Interview with Abraham Lewis
It is easy to see why Abraham Lewis has attracted the label of ‘rising star’. Just a year after putting on A Level Playing Field in a small London theatre, he found himself acting alongside Nicole Kidman in the Hollywood film How to Talk to Girls at Parties and cast in the Sky Atlantic series Guerrilla alongside Idris Elba, Freida Pinto and Rory Kinnear, to name a few.
At just 21, his acting career is already way off the ground, but, with a contagious enthusiasm for what he does, and a conscious rejection of egotism, it is safe to say that he has not been swept up in a Hollywood bubble; “film making is such a collaborative process and when you’re surrounded by people who are amazing at what they do, their passion rubs off on you. Right from make-up, to costume, to the unit car drivers, everyone’s a cog in this big machine, and it reminded me never to have an ego about anything […] and to just enjoy the experience of 100 people coming together to make something.”
His striking self-awareness is compounded by thoughtfulness about his own development as an actor. His – somewhat varied – experience on the stage, in film and on TV has allowed him to throw himself out of his comfort zone, and into situations where he can constantly develop; “I think, in a way, it’s quite healthy not to be satisfied.

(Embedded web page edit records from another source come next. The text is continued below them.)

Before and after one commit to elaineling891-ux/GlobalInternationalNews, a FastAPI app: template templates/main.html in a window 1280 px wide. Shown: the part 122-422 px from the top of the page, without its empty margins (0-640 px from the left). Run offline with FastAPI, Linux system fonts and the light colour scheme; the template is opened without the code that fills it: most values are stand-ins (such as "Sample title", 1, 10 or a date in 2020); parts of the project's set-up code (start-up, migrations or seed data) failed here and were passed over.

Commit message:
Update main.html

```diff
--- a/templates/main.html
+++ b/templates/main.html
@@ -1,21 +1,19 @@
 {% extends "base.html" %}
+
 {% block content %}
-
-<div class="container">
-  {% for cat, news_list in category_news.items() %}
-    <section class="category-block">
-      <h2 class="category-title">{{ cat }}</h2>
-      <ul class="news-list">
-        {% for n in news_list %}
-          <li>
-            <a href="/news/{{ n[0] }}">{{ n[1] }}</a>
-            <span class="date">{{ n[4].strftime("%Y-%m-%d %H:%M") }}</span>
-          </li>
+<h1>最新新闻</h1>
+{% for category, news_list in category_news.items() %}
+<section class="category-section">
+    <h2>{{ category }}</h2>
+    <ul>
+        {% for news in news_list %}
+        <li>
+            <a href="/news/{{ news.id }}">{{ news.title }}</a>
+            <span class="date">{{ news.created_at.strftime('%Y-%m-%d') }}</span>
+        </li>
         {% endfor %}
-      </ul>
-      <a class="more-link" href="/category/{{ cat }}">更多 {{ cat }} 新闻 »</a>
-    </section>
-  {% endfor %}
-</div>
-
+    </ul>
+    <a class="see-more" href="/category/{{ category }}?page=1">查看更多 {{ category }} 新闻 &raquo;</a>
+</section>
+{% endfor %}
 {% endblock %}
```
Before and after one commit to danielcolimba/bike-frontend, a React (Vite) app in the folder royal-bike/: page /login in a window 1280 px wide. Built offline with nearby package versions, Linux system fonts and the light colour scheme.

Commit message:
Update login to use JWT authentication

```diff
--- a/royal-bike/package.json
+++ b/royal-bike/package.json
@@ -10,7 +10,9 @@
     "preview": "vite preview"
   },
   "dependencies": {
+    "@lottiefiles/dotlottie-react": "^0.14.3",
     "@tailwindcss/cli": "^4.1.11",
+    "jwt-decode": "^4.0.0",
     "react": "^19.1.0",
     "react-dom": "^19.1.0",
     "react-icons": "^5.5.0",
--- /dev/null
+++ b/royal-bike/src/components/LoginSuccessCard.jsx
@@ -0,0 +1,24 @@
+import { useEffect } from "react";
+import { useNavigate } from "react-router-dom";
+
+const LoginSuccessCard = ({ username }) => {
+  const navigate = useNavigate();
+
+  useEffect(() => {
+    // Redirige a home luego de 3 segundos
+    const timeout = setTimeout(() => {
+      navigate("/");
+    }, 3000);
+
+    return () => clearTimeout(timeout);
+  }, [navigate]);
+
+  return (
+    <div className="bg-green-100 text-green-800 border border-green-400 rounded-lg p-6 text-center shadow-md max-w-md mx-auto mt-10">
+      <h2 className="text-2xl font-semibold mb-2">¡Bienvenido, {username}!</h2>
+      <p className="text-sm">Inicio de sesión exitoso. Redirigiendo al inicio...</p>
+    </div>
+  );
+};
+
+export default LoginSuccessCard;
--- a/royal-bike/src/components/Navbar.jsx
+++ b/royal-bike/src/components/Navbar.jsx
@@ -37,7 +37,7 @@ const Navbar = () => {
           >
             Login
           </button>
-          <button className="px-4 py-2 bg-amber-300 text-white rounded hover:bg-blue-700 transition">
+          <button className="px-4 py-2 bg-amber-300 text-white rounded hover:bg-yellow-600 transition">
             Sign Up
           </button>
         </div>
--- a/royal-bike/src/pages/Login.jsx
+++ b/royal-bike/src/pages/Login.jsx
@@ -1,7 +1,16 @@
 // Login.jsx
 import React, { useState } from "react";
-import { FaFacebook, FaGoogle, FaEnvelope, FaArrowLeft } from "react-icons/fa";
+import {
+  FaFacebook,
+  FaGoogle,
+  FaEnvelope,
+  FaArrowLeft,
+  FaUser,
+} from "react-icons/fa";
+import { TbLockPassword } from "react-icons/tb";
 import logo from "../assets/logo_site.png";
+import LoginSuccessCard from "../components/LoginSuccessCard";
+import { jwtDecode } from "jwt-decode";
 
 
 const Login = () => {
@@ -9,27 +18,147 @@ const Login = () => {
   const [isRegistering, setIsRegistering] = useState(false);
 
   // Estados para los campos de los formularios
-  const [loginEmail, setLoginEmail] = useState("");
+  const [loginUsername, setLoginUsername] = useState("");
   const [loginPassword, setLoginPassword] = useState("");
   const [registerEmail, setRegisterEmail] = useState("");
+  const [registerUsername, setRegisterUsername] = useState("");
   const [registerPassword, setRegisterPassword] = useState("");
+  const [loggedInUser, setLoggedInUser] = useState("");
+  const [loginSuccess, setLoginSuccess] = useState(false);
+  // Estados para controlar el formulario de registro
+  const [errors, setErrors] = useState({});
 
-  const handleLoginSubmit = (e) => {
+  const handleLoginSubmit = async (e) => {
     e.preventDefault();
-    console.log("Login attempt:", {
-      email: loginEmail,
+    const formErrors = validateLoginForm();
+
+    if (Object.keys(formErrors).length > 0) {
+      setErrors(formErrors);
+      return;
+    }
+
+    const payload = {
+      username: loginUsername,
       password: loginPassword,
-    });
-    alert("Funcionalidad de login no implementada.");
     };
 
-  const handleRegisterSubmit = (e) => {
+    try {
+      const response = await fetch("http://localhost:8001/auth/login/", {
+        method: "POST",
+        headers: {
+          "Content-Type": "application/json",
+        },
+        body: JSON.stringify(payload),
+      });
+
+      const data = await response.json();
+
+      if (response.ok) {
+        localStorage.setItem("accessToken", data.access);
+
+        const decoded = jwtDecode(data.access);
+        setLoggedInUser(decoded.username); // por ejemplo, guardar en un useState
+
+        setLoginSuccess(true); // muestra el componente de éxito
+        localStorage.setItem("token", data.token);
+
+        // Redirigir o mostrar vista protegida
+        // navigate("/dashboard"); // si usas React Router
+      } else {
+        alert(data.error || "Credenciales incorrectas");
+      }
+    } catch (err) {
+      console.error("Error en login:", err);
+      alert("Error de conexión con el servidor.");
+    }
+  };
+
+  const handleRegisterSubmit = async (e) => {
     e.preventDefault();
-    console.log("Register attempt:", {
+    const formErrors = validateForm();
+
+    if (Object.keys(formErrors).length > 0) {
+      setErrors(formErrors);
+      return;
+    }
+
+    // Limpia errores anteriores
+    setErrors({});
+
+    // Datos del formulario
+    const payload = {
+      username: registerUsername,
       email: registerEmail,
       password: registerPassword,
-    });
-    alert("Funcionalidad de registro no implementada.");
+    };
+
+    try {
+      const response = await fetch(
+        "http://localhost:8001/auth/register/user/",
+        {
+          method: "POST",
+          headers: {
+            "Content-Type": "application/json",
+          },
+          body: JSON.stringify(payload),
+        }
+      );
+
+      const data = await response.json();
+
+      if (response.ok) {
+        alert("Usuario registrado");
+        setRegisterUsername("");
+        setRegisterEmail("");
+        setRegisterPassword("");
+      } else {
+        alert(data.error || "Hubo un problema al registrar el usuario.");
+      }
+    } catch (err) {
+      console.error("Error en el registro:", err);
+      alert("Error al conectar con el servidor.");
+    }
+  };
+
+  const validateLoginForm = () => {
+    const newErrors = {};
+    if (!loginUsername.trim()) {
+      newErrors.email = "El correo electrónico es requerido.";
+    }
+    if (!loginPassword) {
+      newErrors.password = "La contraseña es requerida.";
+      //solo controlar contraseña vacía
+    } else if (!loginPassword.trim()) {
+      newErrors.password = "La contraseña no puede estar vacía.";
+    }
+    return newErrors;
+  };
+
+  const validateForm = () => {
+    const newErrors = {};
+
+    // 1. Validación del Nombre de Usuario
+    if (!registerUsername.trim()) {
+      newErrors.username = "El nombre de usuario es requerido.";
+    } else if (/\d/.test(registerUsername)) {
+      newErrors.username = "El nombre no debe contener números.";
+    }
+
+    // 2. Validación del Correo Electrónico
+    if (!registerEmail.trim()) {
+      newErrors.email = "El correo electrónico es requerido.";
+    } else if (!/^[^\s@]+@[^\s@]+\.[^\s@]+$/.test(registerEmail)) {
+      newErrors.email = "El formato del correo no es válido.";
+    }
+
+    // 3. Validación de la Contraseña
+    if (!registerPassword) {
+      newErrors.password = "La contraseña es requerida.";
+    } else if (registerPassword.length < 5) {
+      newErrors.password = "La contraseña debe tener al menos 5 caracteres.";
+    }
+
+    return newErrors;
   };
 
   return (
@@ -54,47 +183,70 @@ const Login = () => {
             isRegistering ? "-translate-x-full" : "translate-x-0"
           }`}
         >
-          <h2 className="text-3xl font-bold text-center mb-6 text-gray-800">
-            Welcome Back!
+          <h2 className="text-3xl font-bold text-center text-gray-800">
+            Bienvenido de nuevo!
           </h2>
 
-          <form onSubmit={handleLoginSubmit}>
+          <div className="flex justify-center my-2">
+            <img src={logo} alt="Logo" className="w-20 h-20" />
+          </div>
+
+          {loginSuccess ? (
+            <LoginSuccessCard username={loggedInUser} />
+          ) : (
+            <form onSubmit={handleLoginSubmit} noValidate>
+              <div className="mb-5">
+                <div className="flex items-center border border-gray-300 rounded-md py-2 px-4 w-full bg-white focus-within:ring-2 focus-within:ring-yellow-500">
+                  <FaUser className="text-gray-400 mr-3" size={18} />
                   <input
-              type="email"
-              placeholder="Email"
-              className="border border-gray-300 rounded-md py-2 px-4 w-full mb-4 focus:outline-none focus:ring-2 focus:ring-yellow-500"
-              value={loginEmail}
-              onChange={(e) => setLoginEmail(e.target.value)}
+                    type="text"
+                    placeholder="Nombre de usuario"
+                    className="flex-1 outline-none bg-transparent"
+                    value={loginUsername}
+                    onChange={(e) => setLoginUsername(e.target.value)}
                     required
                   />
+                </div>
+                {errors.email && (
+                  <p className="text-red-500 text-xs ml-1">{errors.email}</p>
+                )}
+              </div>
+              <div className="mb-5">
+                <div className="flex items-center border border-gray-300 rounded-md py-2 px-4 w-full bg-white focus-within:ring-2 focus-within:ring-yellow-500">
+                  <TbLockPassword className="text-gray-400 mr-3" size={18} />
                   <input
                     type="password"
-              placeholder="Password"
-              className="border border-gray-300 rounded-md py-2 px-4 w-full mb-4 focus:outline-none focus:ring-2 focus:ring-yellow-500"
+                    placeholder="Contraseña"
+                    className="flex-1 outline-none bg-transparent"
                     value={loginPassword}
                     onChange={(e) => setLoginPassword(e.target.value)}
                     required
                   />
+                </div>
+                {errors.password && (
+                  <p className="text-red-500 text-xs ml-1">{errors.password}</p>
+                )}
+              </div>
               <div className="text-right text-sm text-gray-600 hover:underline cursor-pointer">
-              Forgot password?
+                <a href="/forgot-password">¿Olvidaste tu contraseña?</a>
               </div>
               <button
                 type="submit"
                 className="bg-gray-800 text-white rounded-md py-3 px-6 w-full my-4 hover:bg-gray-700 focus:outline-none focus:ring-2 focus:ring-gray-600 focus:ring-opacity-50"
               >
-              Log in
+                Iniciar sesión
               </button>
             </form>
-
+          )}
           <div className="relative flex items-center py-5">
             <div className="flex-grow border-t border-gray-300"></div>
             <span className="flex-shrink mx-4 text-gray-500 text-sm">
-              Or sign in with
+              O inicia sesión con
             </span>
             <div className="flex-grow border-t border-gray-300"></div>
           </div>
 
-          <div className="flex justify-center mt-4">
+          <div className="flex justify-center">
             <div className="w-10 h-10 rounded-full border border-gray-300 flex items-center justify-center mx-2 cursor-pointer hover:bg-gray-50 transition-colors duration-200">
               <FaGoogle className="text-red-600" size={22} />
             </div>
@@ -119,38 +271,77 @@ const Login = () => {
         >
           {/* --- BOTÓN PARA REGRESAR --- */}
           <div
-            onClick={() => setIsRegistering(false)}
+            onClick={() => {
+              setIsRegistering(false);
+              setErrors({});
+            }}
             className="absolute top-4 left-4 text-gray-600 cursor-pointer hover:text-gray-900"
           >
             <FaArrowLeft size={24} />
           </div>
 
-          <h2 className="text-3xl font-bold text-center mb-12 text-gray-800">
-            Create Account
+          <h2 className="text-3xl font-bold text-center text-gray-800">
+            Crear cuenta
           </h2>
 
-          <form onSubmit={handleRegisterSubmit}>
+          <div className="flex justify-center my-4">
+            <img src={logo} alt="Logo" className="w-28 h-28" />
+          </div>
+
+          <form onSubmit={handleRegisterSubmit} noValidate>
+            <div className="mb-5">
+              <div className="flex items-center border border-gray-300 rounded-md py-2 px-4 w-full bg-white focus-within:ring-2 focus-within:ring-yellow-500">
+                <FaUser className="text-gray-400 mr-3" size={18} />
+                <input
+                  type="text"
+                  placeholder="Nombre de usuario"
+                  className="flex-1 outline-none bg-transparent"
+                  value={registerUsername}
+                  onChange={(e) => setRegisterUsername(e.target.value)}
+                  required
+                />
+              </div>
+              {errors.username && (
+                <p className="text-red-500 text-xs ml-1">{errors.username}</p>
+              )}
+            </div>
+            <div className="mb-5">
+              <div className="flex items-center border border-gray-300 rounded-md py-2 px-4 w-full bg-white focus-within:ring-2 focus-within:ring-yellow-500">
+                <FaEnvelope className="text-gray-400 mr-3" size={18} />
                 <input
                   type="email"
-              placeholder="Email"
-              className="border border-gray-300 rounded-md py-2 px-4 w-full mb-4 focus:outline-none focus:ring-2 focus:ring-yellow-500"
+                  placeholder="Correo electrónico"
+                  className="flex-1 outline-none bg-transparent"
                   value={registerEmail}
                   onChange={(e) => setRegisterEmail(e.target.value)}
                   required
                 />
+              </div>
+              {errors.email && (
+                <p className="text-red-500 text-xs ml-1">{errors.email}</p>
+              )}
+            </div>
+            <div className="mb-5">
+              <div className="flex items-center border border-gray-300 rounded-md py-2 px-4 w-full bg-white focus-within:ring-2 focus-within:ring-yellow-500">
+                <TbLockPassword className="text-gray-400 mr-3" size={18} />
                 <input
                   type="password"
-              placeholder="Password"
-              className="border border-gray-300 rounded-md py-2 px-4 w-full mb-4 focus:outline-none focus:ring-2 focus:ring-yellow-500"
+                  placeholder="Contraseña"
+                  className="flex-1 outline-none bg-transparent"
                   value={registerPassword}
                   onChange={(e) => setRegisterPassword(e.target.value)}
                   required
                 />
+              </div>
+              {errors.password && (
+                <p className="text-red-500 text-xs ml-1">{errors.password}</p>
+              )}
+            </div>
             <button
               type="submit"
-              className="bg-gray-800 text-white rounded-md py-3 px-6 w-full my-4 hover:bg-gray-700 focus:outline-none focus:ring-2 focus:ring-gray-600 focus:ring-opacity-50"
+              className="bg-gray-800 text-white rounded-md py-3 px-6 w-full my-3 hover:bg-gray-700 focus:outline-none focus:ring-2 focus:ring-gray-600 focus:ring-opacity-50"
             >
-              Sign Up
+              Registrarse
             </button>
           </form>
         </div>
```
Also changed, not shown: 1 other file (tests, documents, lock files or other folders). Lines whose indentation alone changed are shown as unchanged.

The actors that I admire the most are always the ones that want to keep learning, developing and working hard”. It’s obvious that the people he looks up to, including those in his family, are a huge foundation for which to shape his attitudes to his job; “I’m lucky because my Grandfather was an actor and my parents are actors and they’ve given me a perspective that has really been invaluable.”
A fascination with human experiences and stories is at least a part of the reason why he is always seeking new challenges and opportunities to develop; “you can take lessons from so many different parts of life and apply them to acting, and you can take so many different lessons from acting and apply them to life.” His latest film job has clearly given him the opportunity to dive into social and political contexts. Pond Life is set in a South Yorkshire mining town, just as the coal industry is privatised and Tony Blair becomes leader of the Labour Party. Although primarily character driven, focusing on a group of young friends, Abraham felt it important to do his research; “I met a poet who was from one of the towns that we were filming in, and he told me some of the stories of the community that haven’t been told or reported by the press, and how divisions that were made still exist today. I really wanted to try and do that justice […] you get this sense that people feel really abandoned”.
When defining the success of the productions he is a part of, he doesn’t seem to feel the pressure of media and public perception; “With everything you never know and it could go one way or the other – it’s most important to do it for yourself and not to worry about what everyone else thinks of it. As long as a film finds its audience, that’s all it needs.”
So, what’s next for Abraham Lewis? It is clear that a desire to gain new experiences, get better at what he does and meet new people is at the centre of everything for him. On asking him what he hopes to do in the future, he simply says, “as long as the script is good and the people around it are great, I’m in 100%.”
Interview and words by Charlie Shepherd for SID Magazine Issue 13 (Fall/Winter 2017), all information correct at the time of print.
Abraham Lewis photographed by Markus Lambert, styled by Sylvester Yiu.